» **Activity**
Search the records for the string "defaillance", then copy each line where it appears.

» **Data supplied**

· · · · ·

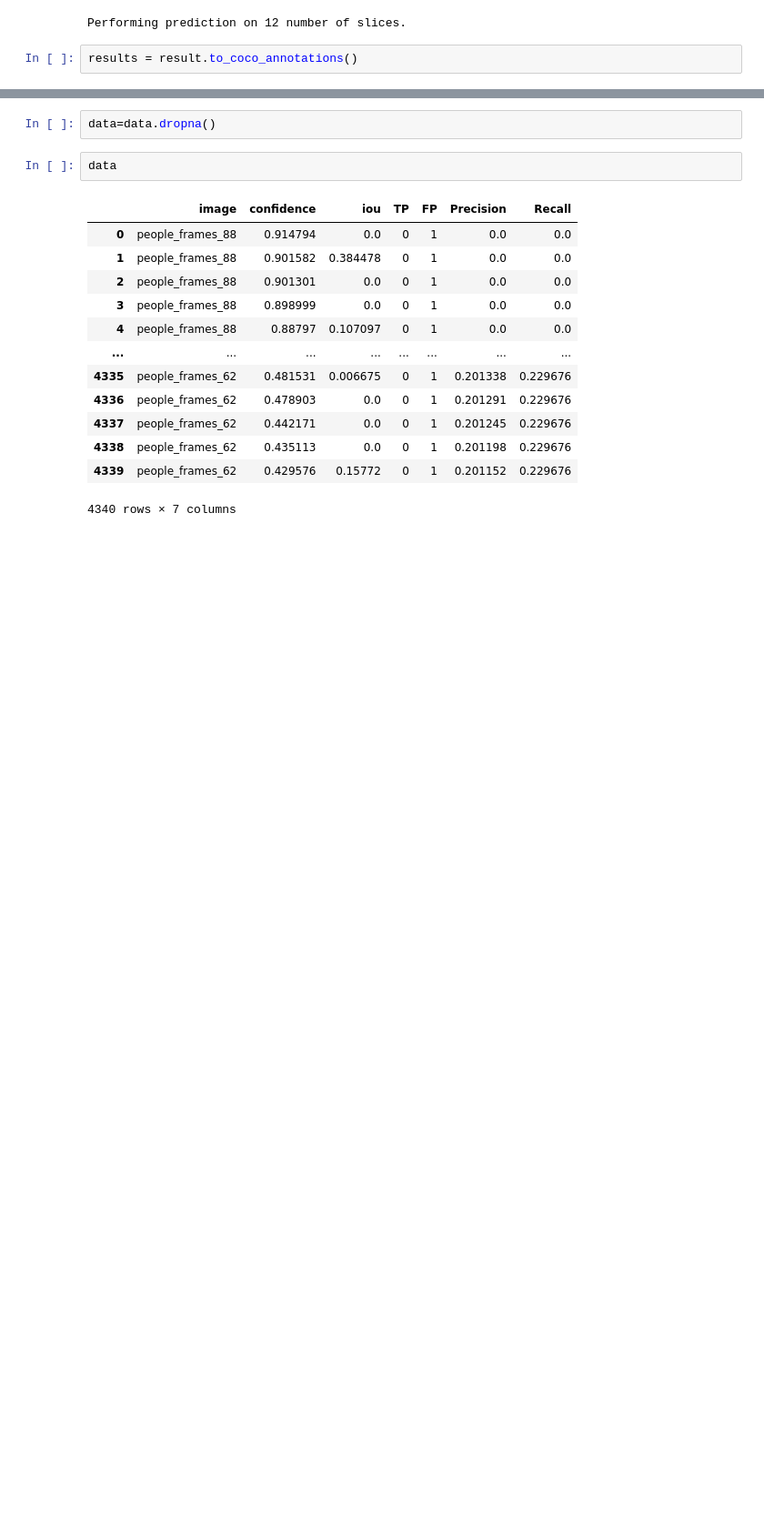
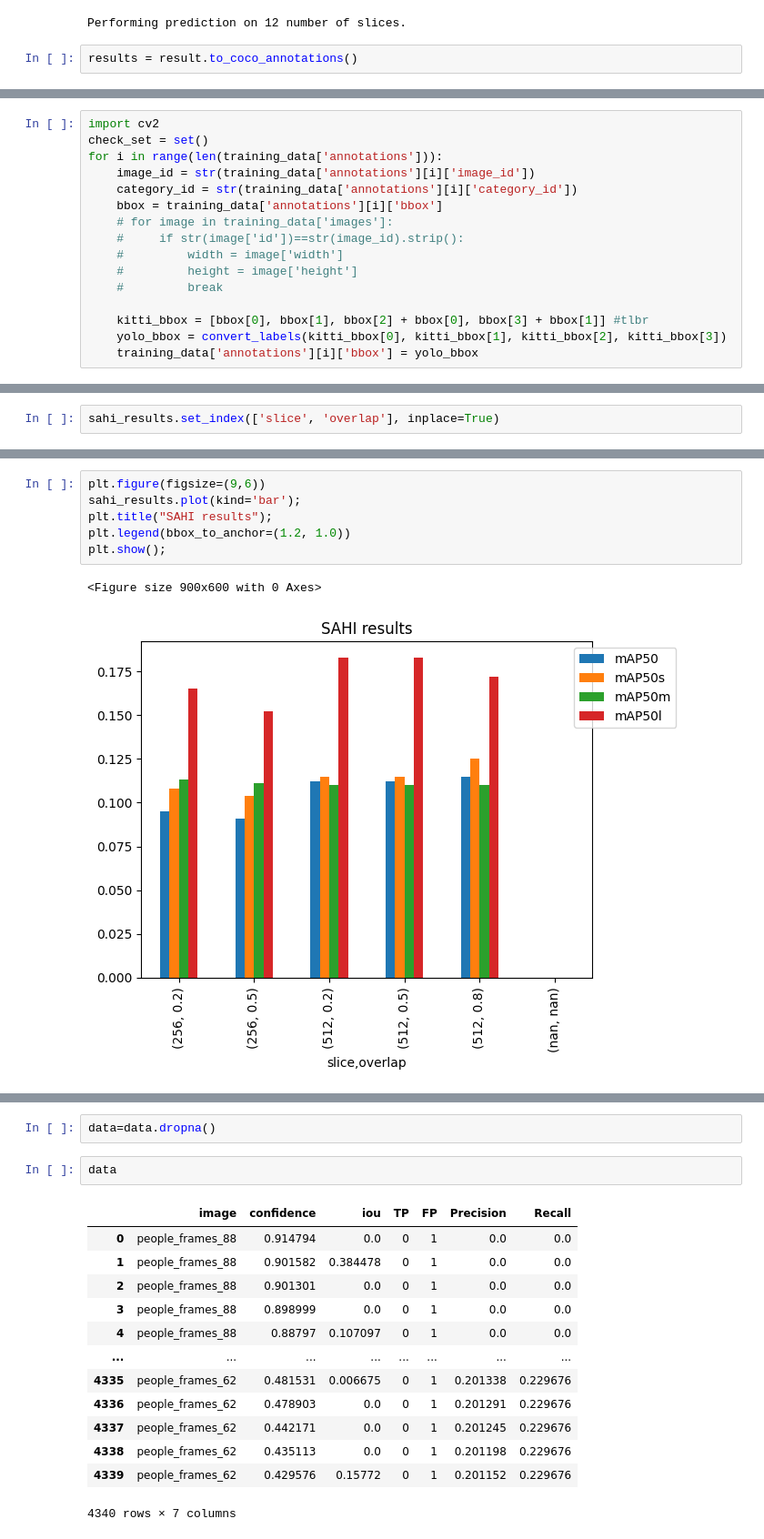
Before and after one commit to helenprokonina/Yolov8Training, a Jupyter notebook: compare_sahi.ipynb, the cells around one changed output, grey strips where cells are left out. Shown at 91% size. Drawn from its saved outputs; the diff is of its cells as text; blank space fills up the shorter version.

```diff
--- a/compare_sahi.ipynb
+++ b/compare_sahi.ipynb
@@ -206,0 +318,16 @@ AP50 = 0.8501
+# %%
+import cv2
+check_set = set()
+for i in range(len(training_data['annotations'])):
+    image_id = str(training_data['annotations'][i]['image_id'])
+    category_id = str(training_data['annotations'][i]['category_id'])
+    bbox = training_data['annotations'][i]['bbox']
+    # for image in training_data['images']:
+    #     if str(image['id'])==str(image_id).strip():
+    #         width = image['width']
+    #         height = image['height']
+    #         break
+
+    kitti_bbox = [bbox[0], bbox[1], bbox[2] + bbox[0], bbox[3] + bbox[1]] #tlbr
+    yolo_bbox = convert_labels(kitti_bbox[0], kitti_bbox[1], kitti_bbox[2], kitti_bbox[3])
+    training_data['annotations'][i]['bbox'] = yolo_bbox
@@ -206,0 +418,2 @@ AP50 = 0.8501
+# %%
+sahi_results.set_index(['slice', 'overlap'], inplace=True)
@@ -206,0 +431,9 @@ AP50 = 0.8501
+# %%
+plt.figure(figsize=(9,6))
+sahi_results.plot(kind='bar');
+plt.title("SAHI results");
+plt.legend(bbox_to_anchor=(1.2, 1.0))
+plt.show();
+# %% [output]
+<Figure size 900x600 with 0 Axes>
+[figure, added]
```
Also changed, not shown: parts of 32 cells of this notebook, 1 other file.
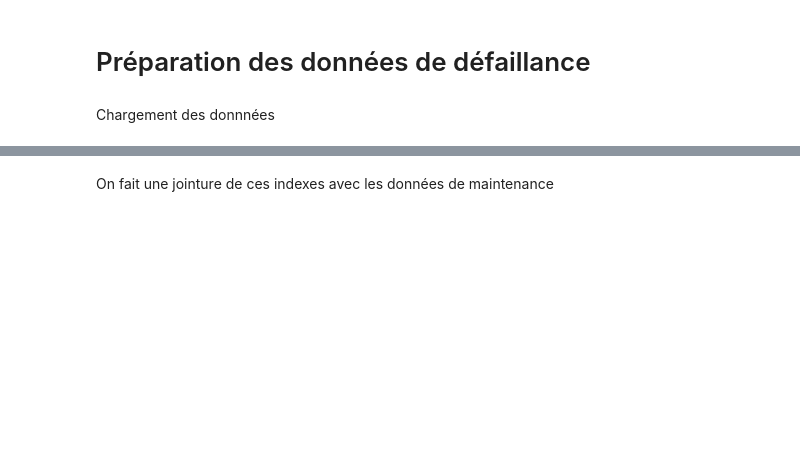
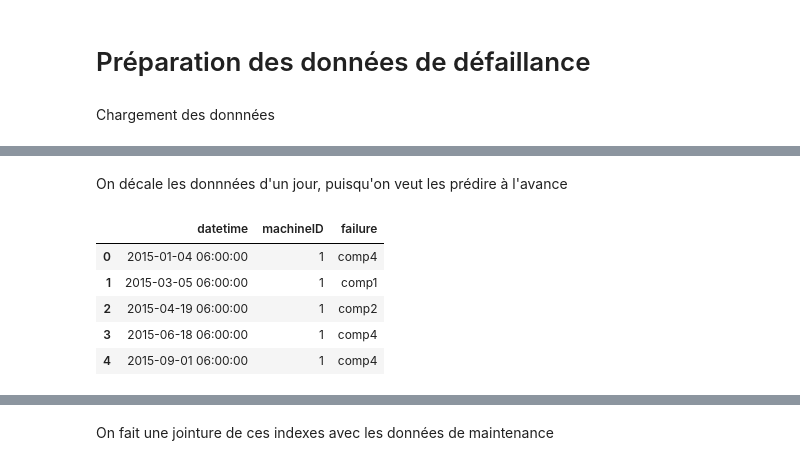
Before and after one commit to AugustinMoinat/Projet-python-maintenance, a Jupyter notebook: notebooks/data_prep_failures.ipynb, the cells around one changed output, grey strips where cells are left out. Cells and saved outputs as stored; diff of their text form; code cells hidden in the pictures; blank space fills up the shorter version.

```diff
--- a/notebooks/data_prep_failures.ipynb
+++ b/notebooks/data_prep_failures.ipynb
@@ -31,0 +22,13 @@ defaillance.head(8)
+# %% [markdown]
+On décale les donnnées d'un jour, puisqu'on veut les prédire à l'avance
+# %%
+from datetime import timedelta
+defaillance['datetime'] = defaillance['datetime']+timedelta(days=-1)
+defaillance.head()
+# %% [output]
+|  | datetime | machineID | failure |
+| 0 | 2015-01-04 06:00:00 | 1 | comp4 |
+| 1 | 2015-03-05 06:00:00 | 1 | comp1 |
+| 2 | 2015-04-19 06:00:00 | 1 | comp2 |
+| 3 | 2015-06-18 06:00:00 | 1 | comp4 |
+| 4 | 2015-09-01 06:00:00 | 1 | comp4 |
```
Also changed, not shown: parts of 7 cells of this notebook, 8 other files.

· · · · ·

» **Response area**
@@ -31,0 +22,13 @@ defaillance.head(8)
+defaillance['datetime'] = defaillance['datetime']+timedelta(days=-1)
+defaillance.head()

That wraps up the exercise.